Now that we have had a very hard frost we can breathe a sigh of relief – no more mosquitoes. Or can we? I just found one inside my house this morning. I suppose he/she came in searching for warmth as some do hibernate as adults.
This past spring and summer were pretty good for mosquitoes – or rather good for us, but not for them. The hot dry weather meant standing water and pools dried up early in the season. These are where the adult females lay their eggs and the larvae develop.
Did you know that 48 species of mosquito have been confirmed to be in British Columbia?
Imagine you are sitting still taking a rest indoors (or outside) and this one pesky female keeps bothering you by hanging around your face like a bad smell. She (it must be she as the females are the ones that are looking for a blood meal for their egg production) – is in easy reach you think. So, you take aim confident that you clapped her between your hands, but a quick look reveals that she got away. How did she do that?
Recent research in the Netherlands using high-speed infrared cameras in a darkened room and mechanical swatters found mosquitoes can sense an incoming strike by detecting a change in the airflow. The mozzies then make sharp turns away from the swatter (even in darkness) and surf the air pressure in the direction of the flow – just like surfers swimming in the same direction as incoming waves in the ocean.
This makes perfect sense if you think about it. The females must use every trick in the trade to get a blood meal and avoid death. All animals that are attacked by them have some form of movement designed to avoid being bitten.
My strategy is to wait until the female is moving toward a place to land and, when she is close, slapping her with an overhand, downward movement. Even if she does detect the change in air flow, she has a more limited escape route as she cannot fly away in a forward direction i.e., into the arm of the chair or my knee.
If I am fast enough, she does not have time to change direction and it works more times than fails.

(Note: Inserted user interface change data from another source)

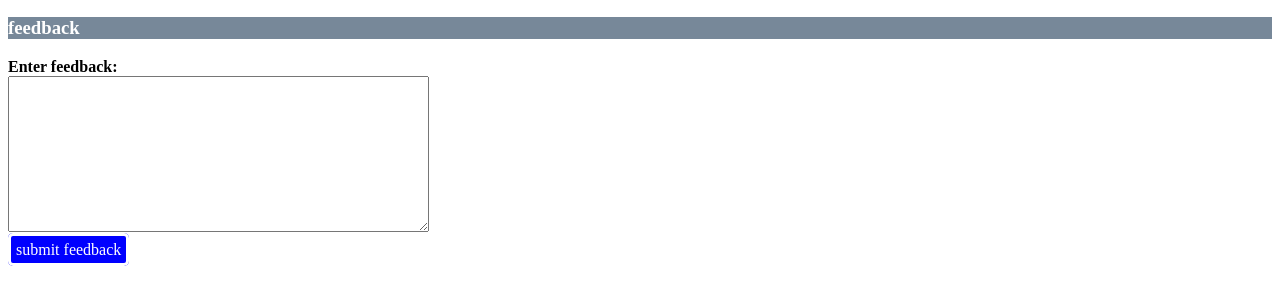
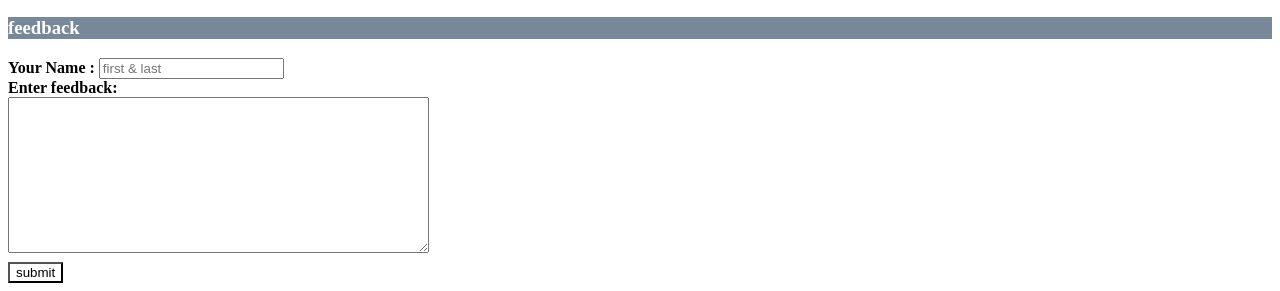
Before and after one commit to pratiikfuse/pratikResume, a plain HTML site: page index.html in a window 1280 px wide. Shown: the part 2016-2307 px from the top of the page. Before the commit the page ends 2283 px from the top, so only its background shows below. Drawn offline with Linux system fonts and the light colour scheme.

Commit message:
action added to form

```diff
--- a/index.html
+++ b/index.html
@@ -186,14 +186,18 @@
 </body>
 <footer>
     <h3>feedback</h3>
-    <form>
+    <form action="mailto:pratikfuse20@gmail.com" method="post" enctype="text/plain">
+        <label for="name"><b>Your Name : </b></label>
+        <input type="text" placeholder="first & last" name="Name" id="name">
+        <br>
         <label for="feedback"><b>Enter feedback:</b></label>
         <br>
-        <textarea name="feedback" id="feedback" cols="50" rows="10"></textarea>
+        <textarea name="Feedback" id="feedback" cols="50" rows="10"></textarea>
         <br>
         <div style="margin-top:5px">
-        <a href="./feedback.html"  style="background-color: blue; text-decoration: none; padding:5px; color: white;border:solid ; border-radius:5px">submit feedback</a>
-        </div>
+        <!-- <a href="./feedback.html"  style="background-color: blue; text-decoration: none; padding:5px; color: white;border:solid ; border-radius:5px">submit feedback</a>
+        </div> -->
+        <button>submit</button>
     </form>
 </footer>
 </html>
```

Mosquitoes do have value – as pollinators of small green flowers (like some wild orchids) and as food for our birds and bats.